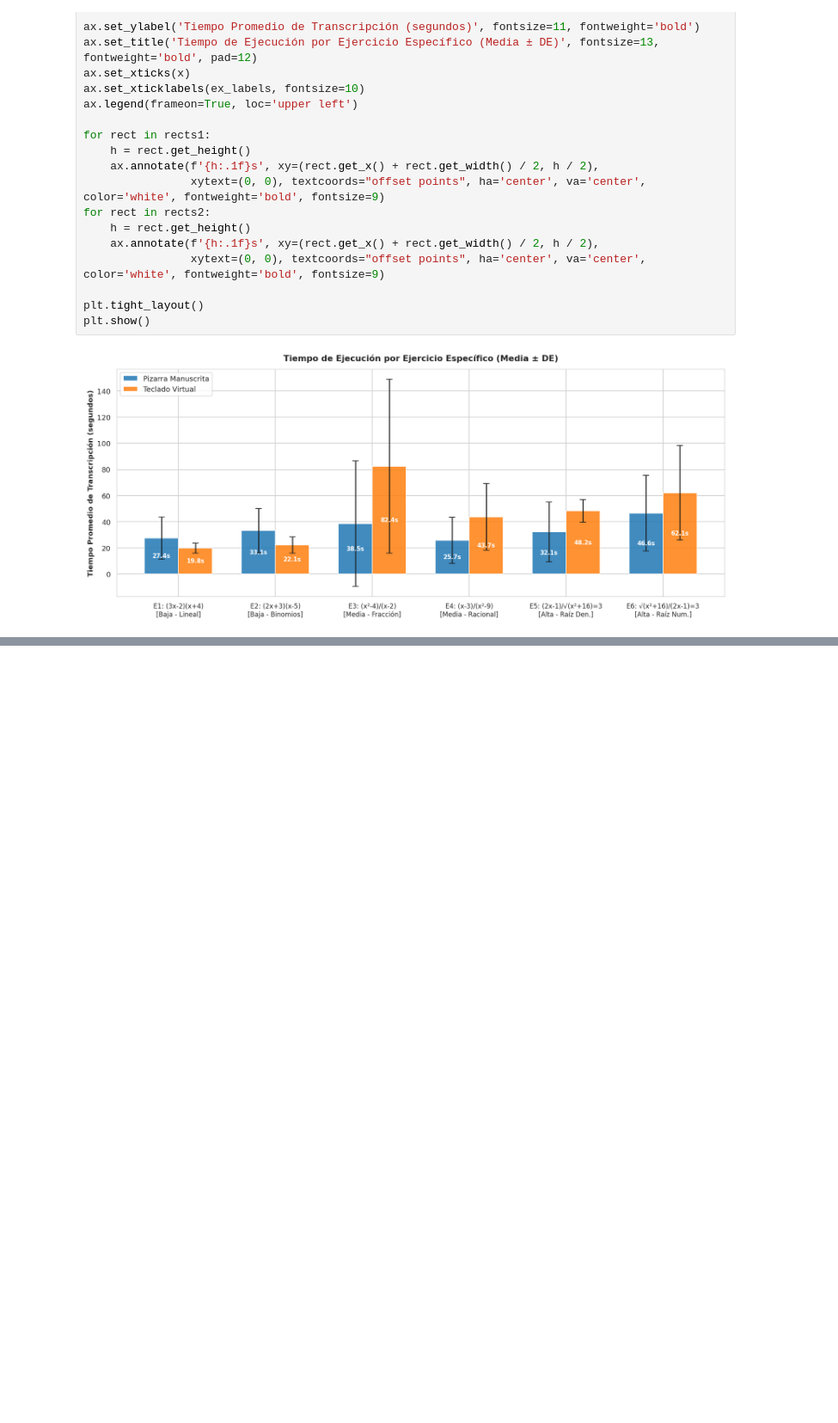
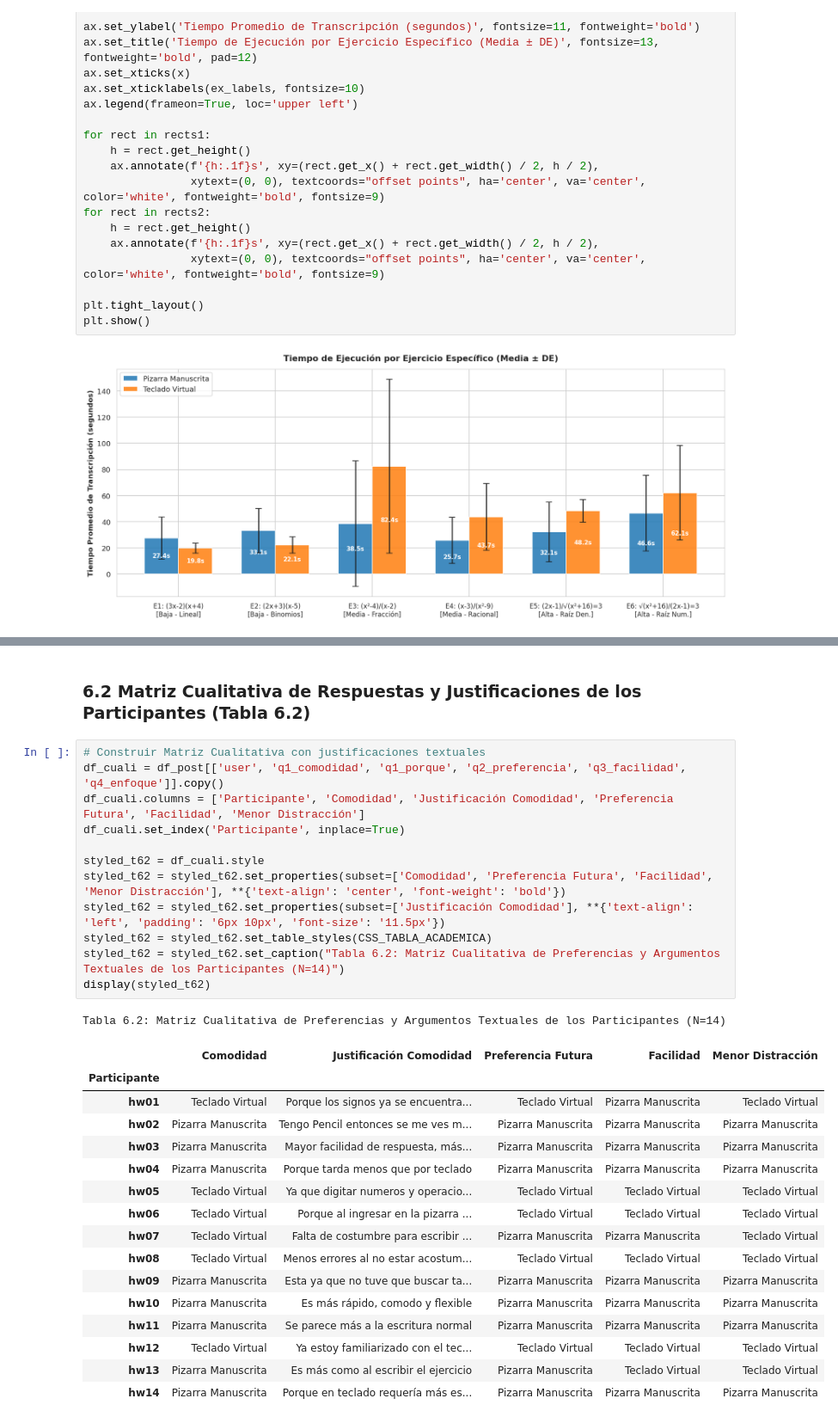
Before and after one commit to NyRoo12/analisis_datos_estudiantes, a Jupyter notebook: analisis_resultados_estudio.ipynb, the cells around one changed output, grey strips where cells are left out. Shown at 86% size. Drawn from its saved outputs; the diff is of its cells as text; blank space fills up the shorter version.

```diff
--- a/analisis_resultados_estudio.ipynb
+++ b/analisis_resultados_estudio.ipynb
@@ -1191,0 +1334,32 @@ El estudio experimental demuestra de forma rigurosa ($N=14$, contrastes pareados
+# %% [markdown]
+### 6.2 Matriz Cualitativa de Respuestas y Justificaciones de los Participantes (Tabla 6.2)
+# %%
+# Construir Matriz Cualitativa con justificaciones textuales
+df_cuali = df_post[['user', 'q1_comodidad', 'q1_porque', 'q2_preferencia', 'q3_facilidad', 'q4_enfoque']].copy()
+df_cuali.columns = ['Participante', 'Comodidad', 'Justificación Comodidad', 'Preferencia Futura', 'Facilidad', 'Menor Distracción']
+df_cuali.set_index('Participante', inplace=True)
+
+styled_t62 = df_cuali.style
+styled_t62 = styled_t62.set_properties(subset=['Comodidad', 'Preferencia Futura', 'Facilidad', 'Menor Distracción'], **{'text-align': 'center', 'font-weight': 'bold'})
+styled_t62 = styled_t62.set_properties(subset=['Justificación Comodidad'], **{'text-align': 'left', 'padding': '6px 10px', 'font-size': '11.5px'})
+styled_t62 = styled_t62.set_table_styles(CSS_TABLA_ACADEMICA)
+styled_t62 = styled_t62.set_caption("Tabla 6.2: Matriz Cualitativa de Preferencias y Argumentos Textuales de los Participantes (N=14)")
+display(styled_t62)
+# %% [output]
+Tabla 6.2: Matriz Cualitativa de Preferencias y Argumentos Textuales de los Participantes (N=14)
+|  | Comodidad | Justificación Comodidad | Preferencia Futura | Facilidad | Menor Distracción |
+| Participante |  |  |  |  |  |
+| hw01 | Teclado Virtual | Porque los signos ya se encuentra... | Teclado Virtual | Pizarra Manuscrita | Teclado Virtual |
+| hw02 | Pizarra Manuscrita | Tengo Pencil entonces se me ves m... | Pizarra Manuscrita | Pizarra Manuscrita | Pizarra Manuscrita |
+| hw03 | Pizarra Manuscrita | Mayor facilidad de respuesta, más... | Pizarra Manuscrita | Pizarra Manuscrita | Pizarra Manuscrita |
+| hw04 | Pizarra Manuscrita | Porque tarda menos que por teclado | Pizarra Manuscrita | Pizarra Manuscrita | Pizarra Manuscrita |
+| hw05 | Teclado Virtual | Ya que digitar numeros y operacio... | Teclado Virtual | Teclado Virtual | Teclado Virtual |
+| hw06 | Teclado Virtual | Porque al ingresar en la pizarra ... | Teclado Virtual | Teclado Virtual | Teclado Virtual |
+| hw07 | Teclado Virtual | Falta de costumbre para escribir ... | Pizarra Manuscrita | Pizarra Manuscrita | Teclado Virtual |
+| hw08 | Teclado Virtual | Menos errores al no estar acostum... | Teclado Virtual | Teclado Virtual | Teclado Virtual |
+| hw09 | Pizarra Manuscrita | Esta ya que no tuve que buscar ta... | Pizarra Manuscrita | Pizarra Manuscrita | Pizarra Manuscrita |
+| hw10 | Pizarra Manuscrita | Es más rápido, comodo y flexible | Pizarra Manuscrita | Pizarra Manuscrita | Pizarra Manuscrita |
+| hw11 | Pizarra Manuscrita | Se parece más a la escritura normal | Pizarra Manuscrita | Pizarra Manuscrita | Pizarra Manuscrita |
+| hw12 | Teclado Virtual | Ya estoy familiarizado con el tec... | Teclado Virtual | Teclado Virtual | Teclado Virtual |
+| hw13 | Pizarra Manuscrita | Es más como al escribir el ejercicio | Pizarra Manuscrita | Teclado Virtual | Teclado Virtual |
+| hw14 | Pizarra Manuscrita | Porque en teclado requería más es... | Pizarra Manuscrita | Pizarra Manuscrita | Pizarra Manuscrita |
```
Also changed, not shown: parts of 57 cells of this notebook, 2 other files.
-*-
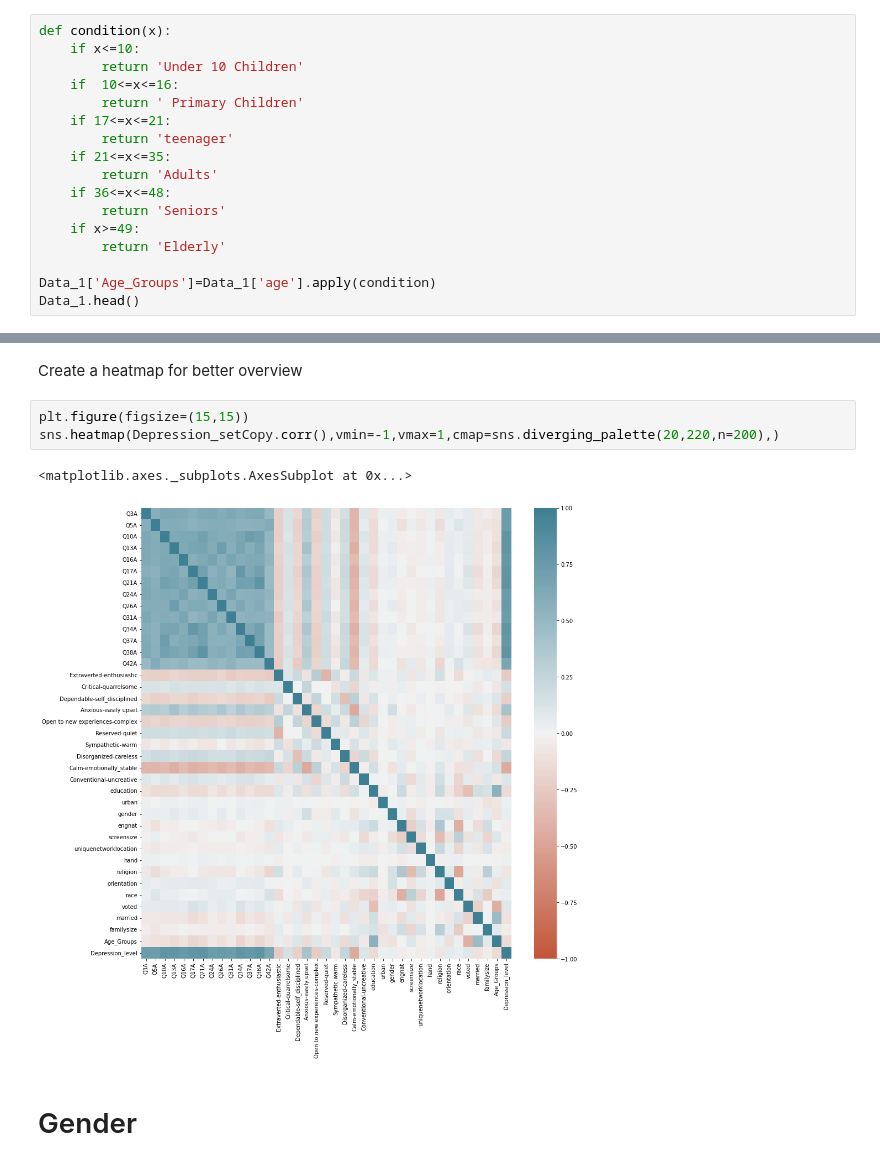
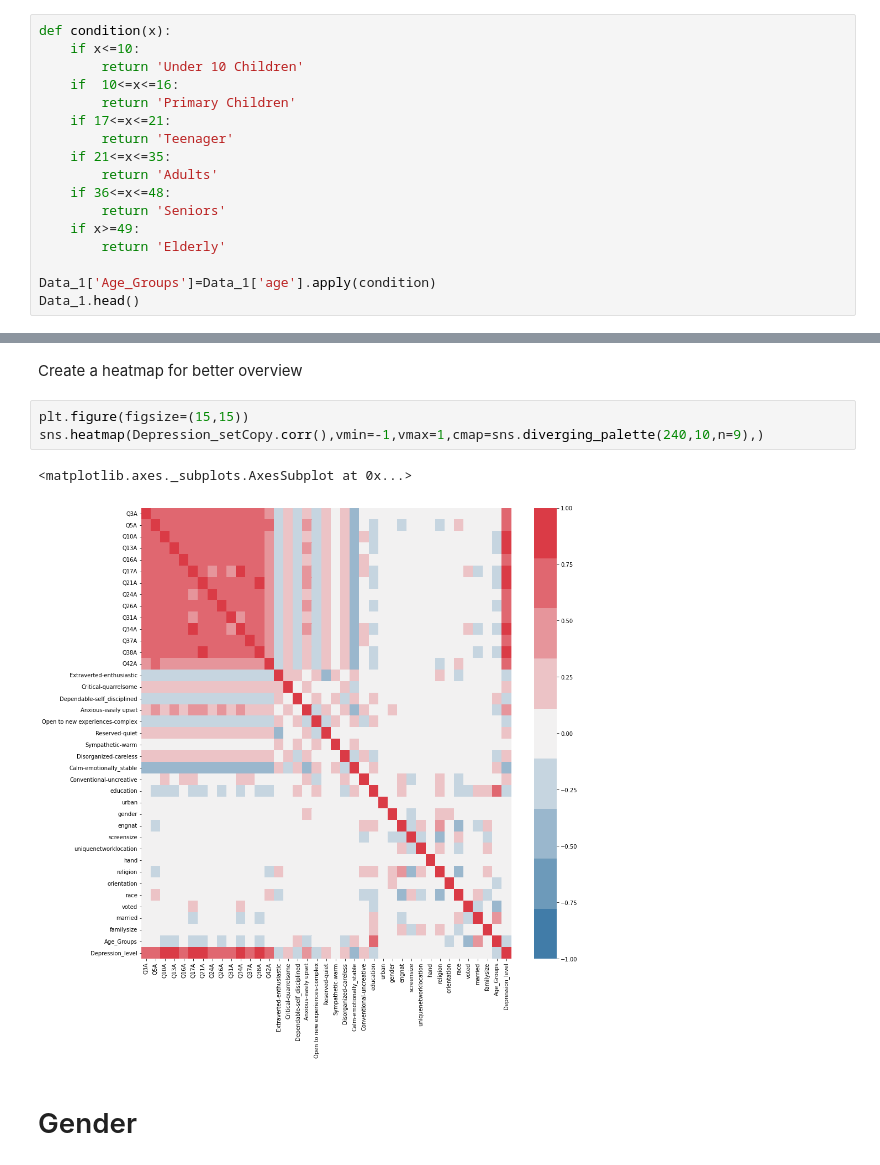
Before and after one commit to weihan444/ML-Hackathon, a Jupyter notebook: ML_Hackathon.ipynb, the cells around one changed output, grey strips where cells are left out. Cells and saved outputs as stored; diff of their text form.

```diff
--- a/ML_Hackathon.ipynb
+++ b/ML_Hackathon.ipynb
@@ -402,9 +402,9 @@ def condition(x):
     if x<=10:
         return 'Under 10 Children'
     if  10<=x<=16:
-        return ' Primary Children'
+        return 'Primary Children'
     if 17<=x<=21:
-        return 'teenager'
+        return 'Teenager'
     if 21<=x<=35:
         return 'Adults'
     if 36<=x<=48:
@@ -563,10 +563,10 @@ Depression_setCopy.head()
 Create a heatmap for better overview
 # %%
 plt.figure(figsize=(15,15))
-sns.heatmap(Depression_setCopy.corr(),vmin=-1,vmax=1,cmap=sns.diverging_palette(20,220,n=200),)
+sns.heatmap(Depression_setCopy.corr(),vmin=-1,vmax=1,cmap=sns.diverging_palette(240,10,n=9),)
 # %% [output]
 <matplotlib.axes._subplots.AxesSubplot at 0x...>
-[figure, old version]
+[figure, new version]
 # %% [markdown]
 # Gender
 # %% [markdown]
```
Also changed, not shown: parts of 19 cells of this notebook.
-*-
**What this task involves:** The lines to return are those in the entries above that hold "Matriz".

**Output of the exercise:**
+### 6.2 Matriz Cualitativa de Respuestas y Justificaciones de los Participantes (Tabla 6.2)
+# Construir Matriz Cualitativa con justificaciones textuales
+styled_t62 = styled_t62.set_caption("Tabla 6.2: Matriz Cualitativa de Preferencias y Argumentos Textuales de los Participantes (N=14)")
+Tabla 6.2: Matriz Cualitativa de Preferencias y Argumentos Textuales de los Participantes (N=14)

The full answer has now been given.